Q&A with Professor Farzad Safaei
Farzad Safaei is Professor of Telecommunications Engineering at the University of Wollongong and an Ambassador for Business Events Sydney. He also chaired the organising committee for one of the most successful conferences held in Sydney in recent years: the IEEE International Conference on Communications (ICC), in June 2014.
The ICC is one of the two flagship conferences run by IEEE’s Communications Society, and represents one of the largest gatherings of researchers and industry professionals within the field of ICT anywhere in the world. The 2014 conference had a great attendance, with over 1,500 delegates making the trip to the harbour city.
Three years after the event, we talked to Professor Safaei about the conference’s legacy, what he personally gained from the experience, and why he believes Sydney is such a compelling destination for business events.
How do you think hosting the conference has benefited the ICT community in Sydney, and Australia more widely?
Without a doubt, it has raised our profile with the international research community and helped to generate connections that will lead to important collaborations.
We have a very active and productive research community in Sydney, and Australia as a whole, and we saw good participation from them at the conference. We also had exhibition spaces where Australian companies showcased their wares to the rest of the world. This created greater awareness of the important, ground-breaking work being done by researchers and businesses here in Australia.
The conference also helped attendees identify where the opportunities for international collaboration exist. We had over 2,600 technical papers submitted from 72 countries, with approximately
one-third presented at the event.
This gave delegates fantastic exposure to the latest and most important research happening right now — and how it might enhance the value of their own work.
Have you seen significant progress since 2014 in any areas presented and discussed at the event?
The best example is 5G, which is an area that has gained real momentum in recent years.
We had keynotes and dedicated sessions on this area in 2014, specifically on millimetre wave technology, and these have been a real stepping-stone in terms of moving the conversation on and generating further collaboration in this vital area.
The next generation of wireless technology has been on the radar for some time, but we now see the potential of 5G technology appearing in some form as early as 2020.
ICC and other IEEE conferences play an essential part in the preliminary stages of research that need to happen before a new type of technology can be commercialised. This phase cannot happen in isolation, and conferences provide a vital opportunity for collaboration.
So conferences definitely still have a place in today’s digitally-connected world?
I don’t think we should ever look at it as one or other. It’s not a competition. Experience shows that introducing new channels increases co-operation and collaboration. So the physical and the
digital should work together to create maximum value for delegates.
For example, a collaboration started at a physical event can then be continued and built upon using digital channels. That, in turn, can generate ideas and challenges to be further explored the next time those collaborators meet up in person.
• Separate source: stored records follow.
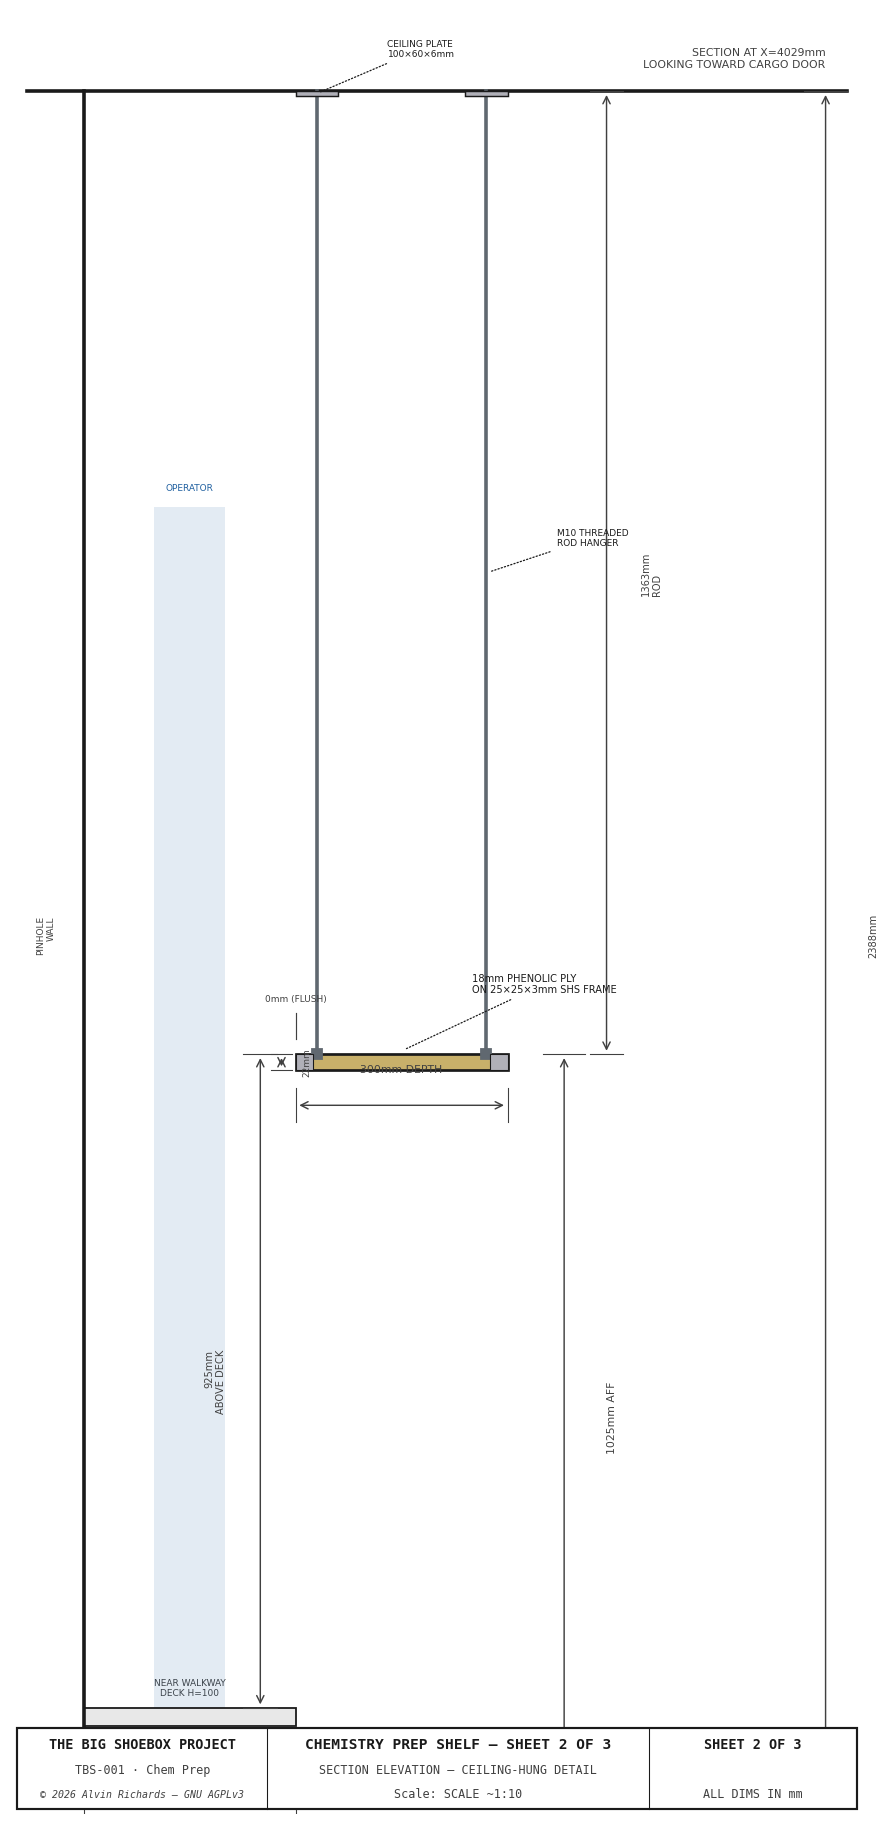
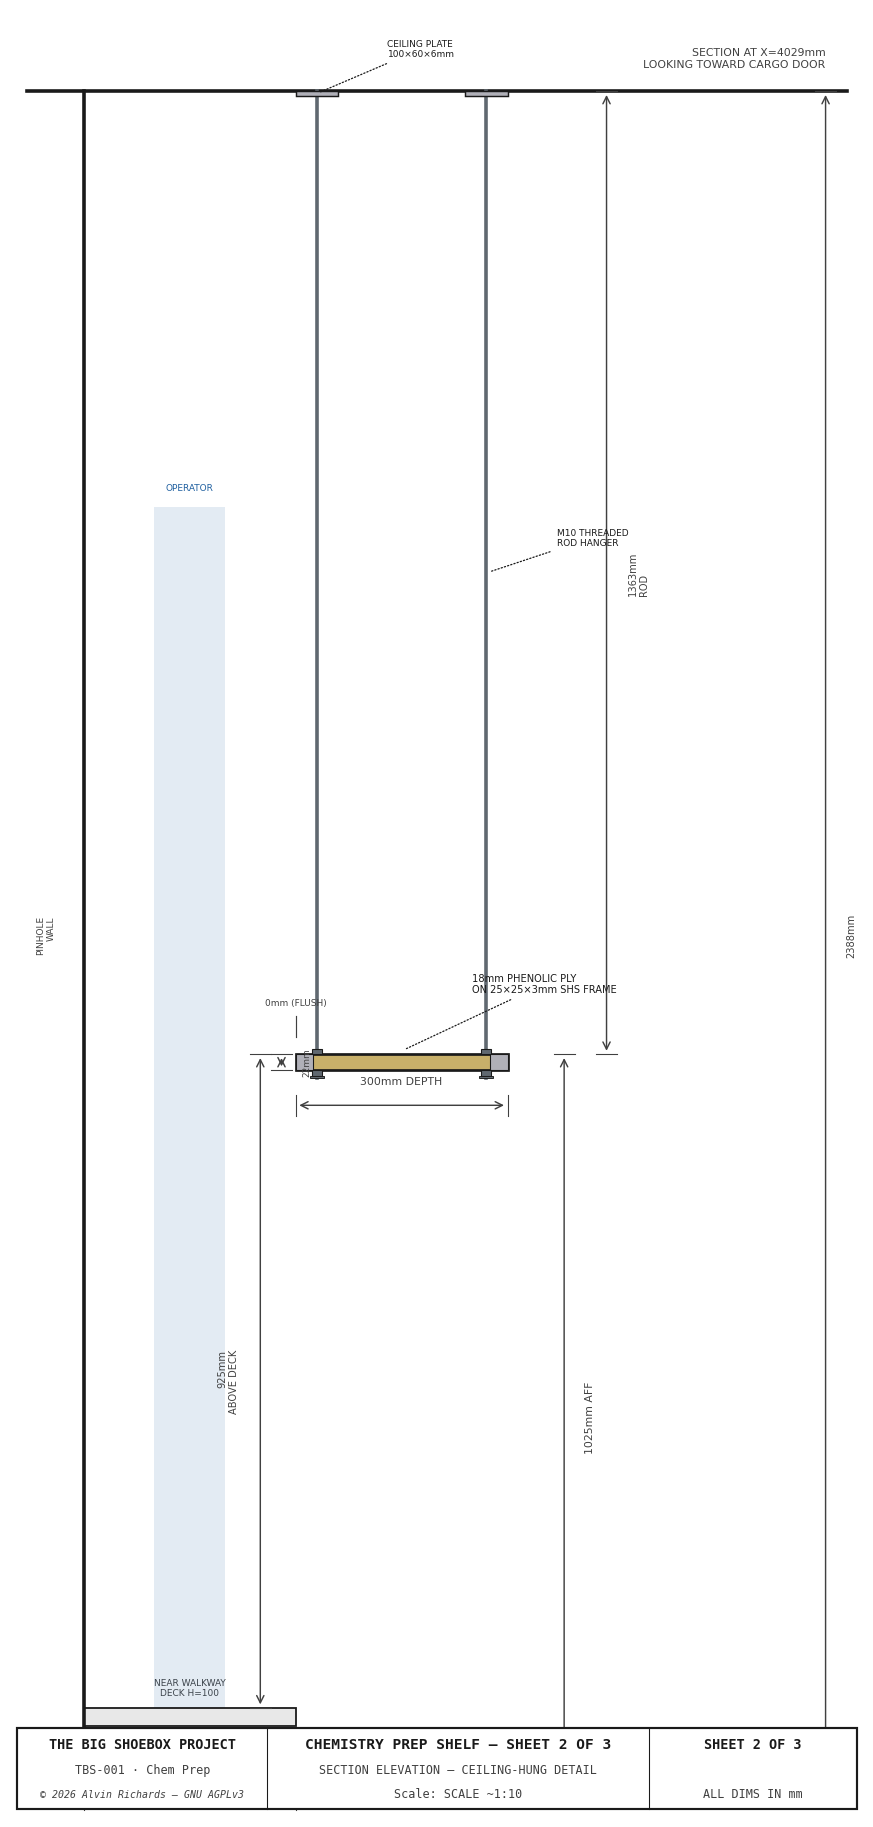
Add nut and washer detail to sheet 2 hanger connections matching sheet 3

diff --git a/generate_shelf_diagram.py b/generate_shelf_diagram.py
@@ -306,9 +306,14 @@ def sheet2():
             fontsize=5, color=C_DIM, ha="center", va="bottom")
 
     # ── Ceiling hanger rods (4, but in this section view we see 2 — near and far) ──
+    nut_h_s2 = 8   # nut height in mm (visual, at 1:10 scale)
+    washer_w_s2 = 20  # washer width in mm
+    nut_w_s2 = 14     # nut width in mm
+    shelf_z_top_s2 = SHELF_H
+    shelf_z_bot_s2 = SHELF_H - SHELF_T
     for yd in [SHELF_YD_NEAR + HANGER_INSET, SHELF_YD_FAR - HANGER_INSET]:
-        # Rod from ceiling down to shelf
-        ax.plot([px(yd), px(yd)], [pz(C_HGT), pz(SHELF_H)],
+        # Rod from ceiling down past shelf bottom (extends to lower nut)
+        ax.plot([px(yd), px(yd)], [pz(C_HGT), pz(shelf_z_bot_s2 - nut_h_s2 - 4)],
                 color=C_HANGER, lw=2.0, zorder=6)
         # Ceiling plate
         plate_w = 60
@@ -316,8 +321,21 @@ def sheet2():
                                 px(yd + plate_w / 2) - px(yd - plate_w / 2),
                                 pz(C_HGT) - pz(C_HGT - 6),
                                 fc=C_FRAME, ec=C_OUT, lw=0.8, zorder=7))
-        # Nut at shelf level
-        ax.plot(px(yd), pz(SHELF_H), "s", color=C_HANGER, ms=5, zorder=8)
+        # Top lock nut (above shelf surface)
+        ax.add_patch(Rectangle((px(yd - nut_w_s2 / 2), pz(shelf_z_top_s2)),
+                                px(yd + nut_w_s2 / 2) - px(yd - nut_w_s2 / 2),
+                                pz(shelf_z_top_s2 + nut_h_s2) - pz(shelf_z_top_s2),
+                                fc=C_HANGER, ec=C_OUT, lw=0.6, zorder=9))
+        # Bottom nut (below shelf frame)
+        ax.add_patch(Rectangle((px(yd - nut_w_s2 / 2), pz(shelf_z_bot_s2 - nut_h_s2)),
+                                px(yd + nut_w_s2 / 2) - px(yd - nut_w_s2 / 2),
+                                pz(shelf_z_bot_s2) - pz(shelf_z_bot_s2 - nut_h_s2),
+                                fc=C_HANGER, ec=C_OUT, lw=0.6, zorder=9))
+        # Bottom washer
+        ax.add_patch(Rectangle((px(yd - washer_w_s2 / 2), pz(shelf_z_bot_s2 - nut_h_s2 - 3)),
+                                px(yd + washer_w_s2 / 2) - px(yd - washer_w_s2 / 2),
+                                pz(shelf_z_bot_s2 - nut_h_s2) - pz(shelf_z_bot_s2 - nut_h_s2 - 3),
+                                fc=C_HANGER, ec=C_OUT, lw=0.5, zorder=9))
 
     # ── Shelf platform ──
     shelf_z_top = SHELF_H
@@ -352,28 +370,28 @@ def sheet2():
     # ── Dimensions ──
     # Shelf height above floor
     draw_dim_v(ax, px(SHELF_YD_FAR + 80), pz(0), pz(SHELF_H),
-               f"{SHELF_H}mm AFF", offset=10, fs=6, right=True)
+               f"{SHELF_H}mm AFF", offset=5, fs=6, right=True)
     # Shelf height above walkway deck
     draw_dim_v(ax, px(SHELF_YD_NEAR - 50), pz(WALKWAY_H), pz(SHELF_H),
-               f"{SHELF_H - WALKWAY_H}mm\nABOVE DECK", offset=8, fs=5.5)
+               f"{SHELF_H - WALKWAY_H}mm\nABOVE DECK", offset=5, fs=5.5)
     # Hanger rod length
     draw_dim_v(ax, px(SHELF_YD_FAR + 140), pz(SHELF_H), pz(C_HGT),
-               f"{int(HANGER_ROD_L)}mm\nROD", offset=8, fs=5.5, right=True)
+               f"{int(HANGER_ROD_L)}mm\nROD", offset=5, fs=5.5, right=True)
     # Shelf depth (Yd)
     draw_dim_h(ax, px(SHELF_YD_NEAR), px(SHELF_YD_FAR), pz(shelf_z_bot - 50),
-               f"{SHELF_DEPTH}mm DEPTH", offset=8, fs=6)
+               f"{SHELF_DEPTH}mm DEPTH", offset=5, fs=6)
     # Walkway width
     draw_dim_h(ax, px(0), px(WALKWAY_W), pz(-30),
-               "300mm WALKWAY", offset=6, fs=5.5)
+               "300mm WALKWAY", offset=5, fs=5.5)
     # Gap between walkway edge and shelf
     draw_dim_h(ax, px(WALKWAY_W), px(SHELF_YD_NEAR), pz(SHELF_H + 40),
-               "0mm (FLUSH)", offset=6, fs=5)
+               "0mm (FLUSH)", offset=5, fs=5)
     # Shelf thickness
     draw_dim_v(ax, px(SHELF_YD_NEAR - 20), pz(shelf_z_bot), pz(shelf_z_top),
                "22mm", offset=5, fs=5, right=True)
     # Container height
     draw_dim_v(ax, px(YD_HI - 50), pz(0), pz(C_HGT),
-               f"{C_HGT}mm", offset=10, fs=5.5, right=True)
+               f"{C_HGT}mm", offset=5, fs=5.5, right=True)
 
     # ── Leader callouts ──
     leader(ax, px(SHELF_CY), pz(shelf_z_top + 5),
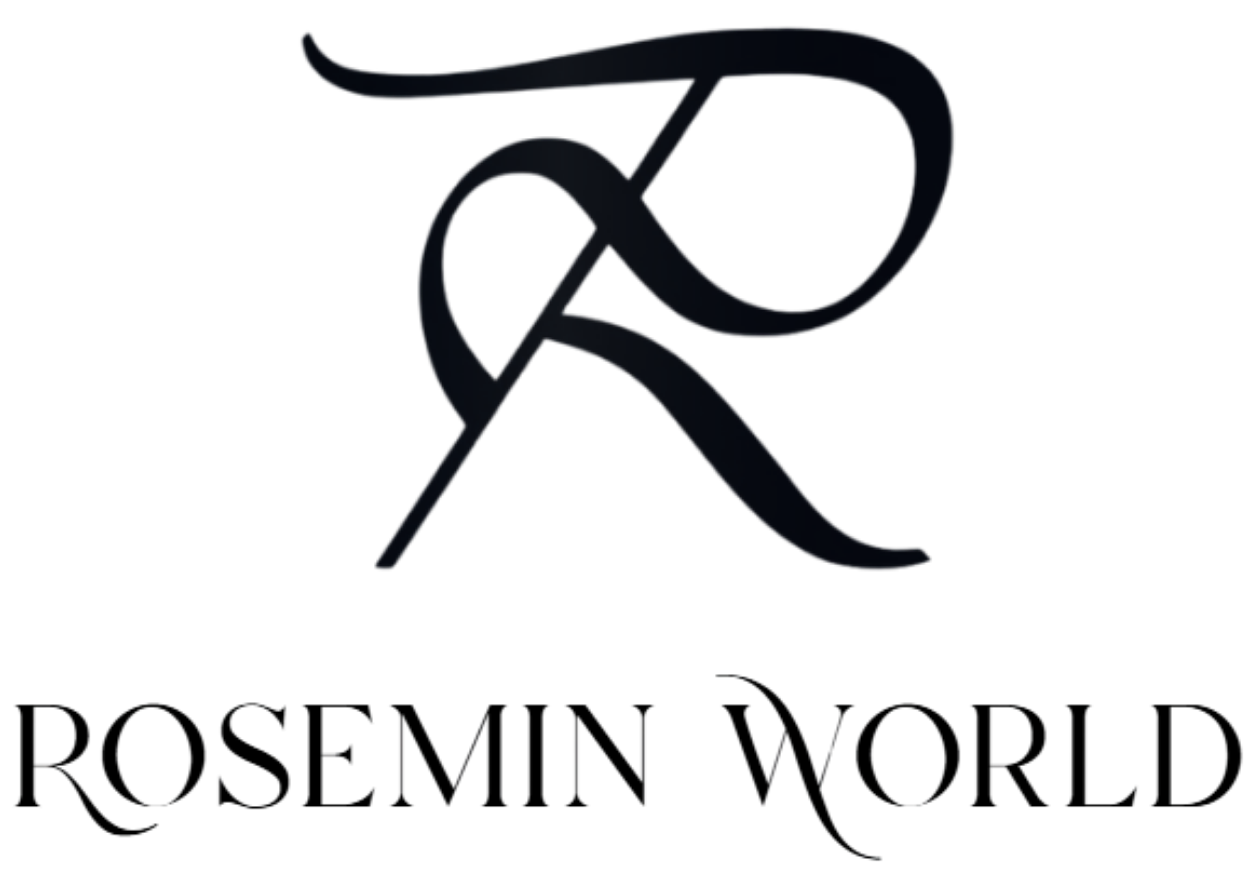
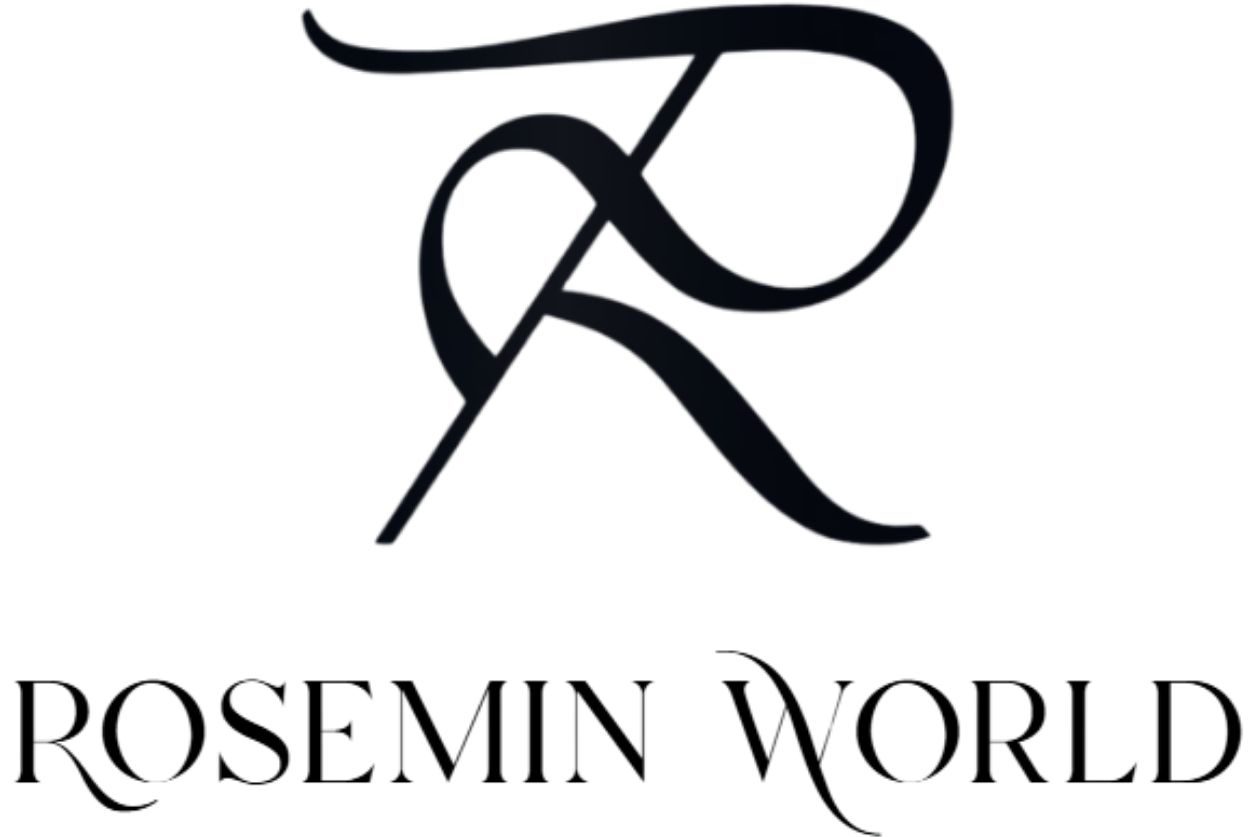
fixed loading screen

diff --git a/src/styles/global.css b/src/styles/global.css
@@ -7,7 +7,11 @@
   }
 
   .intro-logo {
-    @apply fixed left-1/2 top-1/2 z-50 -translate-x-1/2 -translate-y-1/2 p-0;
+    @apply fixed left-1/2 top-1/2 z-50 -translate-x-1/2 -translate-y-1/2;
+  }
+
+  .hero-logo-padding {
+    @apply pl-5 md:pl-10 md:pt-0 pt-4;
   }
 
   .brand-marquee-track {
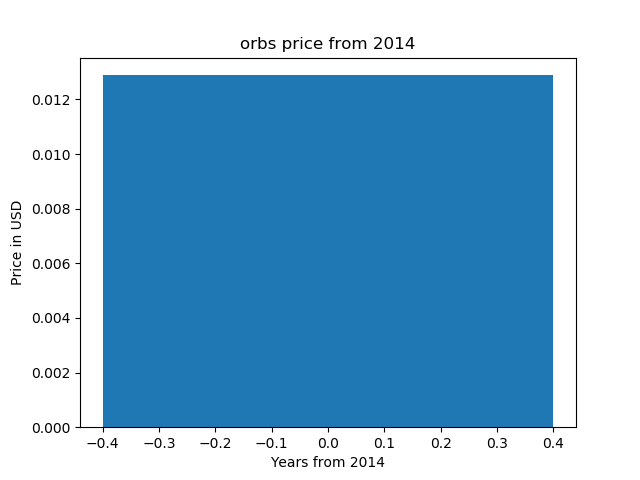
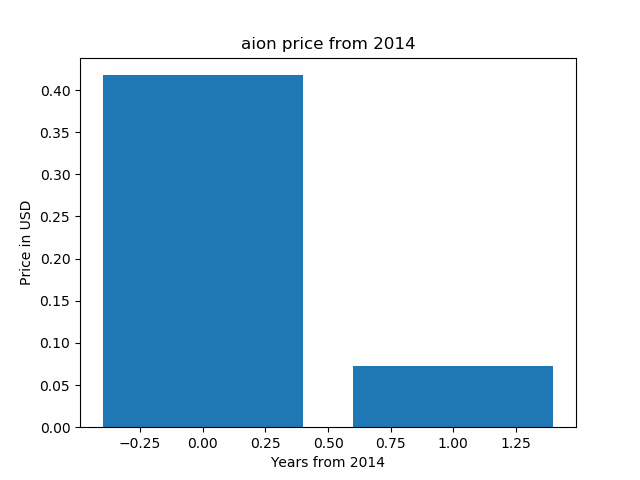
first commit

diff --git a/example.py b/example.py
@@ -10,7 +10,7 @@ from time import gmtime, strftime
 import matplotlib.pyplot as plt
 
 enddate = strftime("%Y%m%d", gmtime())
-r  = requests.get("https://coinmarketcap.com/currencies/orbs/historical-data/?start=20140101&end={0}".format(enddate))
+r  = requests.get("https://coinmarketcap.com/currencies/aion/historical-data/?start=20140101&end={0}".format(enddate))
 data = r.text
 
 soup = BeautifulSoup(data, "html.parser")
@@ -44,7 +44,7 @@ print(x)
 
 x = list(range(0, len(prices)))
 
-plt.title('orbs price from 2014')
+plt.title('aion price from 2014')
 plt.ylabel('Price in USD')
 plt.xlabel('Years from 2014')
 plt.bar(x, prices)

diff --git a/README.md b/README.md
@@ -1,6 +1,6 @@
-# orbs price chart 
+# aion price chart 
 
-orbs price chart (matplotlib, python)
+aion price chart (matplotlib, python)
 
 https://pythonprogramminglanguage.com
We can also use the digital space to help delegates prepare for conferences that they would otherwise be coming to cold. That will help the attendees get more out of the conference and generate more informed dialogue and debate about the key topics.
And why is Sydney such a great place to bring people together?
Sydney ticks so many boxes, and I know it was a real attraction for our delegates in 2014.
It is one of the prime pieces of real estate in the world. Not only does it have a wealth of instantly-recognisable landmarks, but it also has some of the most beautiful natural settings in the world.
Speaking from experience, it enhances the overall conference experience so much if you have a location that you want to explore before and after the conference itself. And I think it actually helps you get more out of the content itself, as you come to sessions refreshed and inspired by what you’ve seen in between them.
Sydney is also a hub of innovation with world-class facilities. It provides a really vibrant environment for the best in their field to come together and share groundbreaking ideas and research.
What did you gain from your experience chairing the organising committee for ICC?
Personally, I found being on the organising committee extremely rewarding.
These conferences rely on volunteers to get involved, outside of their day jobs, and take on different aspects of the planning and organisation. So it was very gratifying to see everyone coming together and playing an active role in making the conference such a success.
I also increased my own network and made many new connections as part of the process. And I realised I could be quite persuasive when I really put my mind to it!
Finally, what value have you seen from working with Business Events Sydney (BESydney), both to secure ICC 2014 and subsequently as an Ambassador?
BESydney provided us with essential support for ICC that was critical to Sydney securing the conference and its successful delivery.
They brought expertise, knowledge and contacts that complemented what the committee brought to the process, and it made for the perfect partnership.
More broadly, being a BESydney Ambassador gives me a chance to play a role in securing other events for Sydney and New South Wales and to continue building on Sydney’s reputation as a conference destination of choice.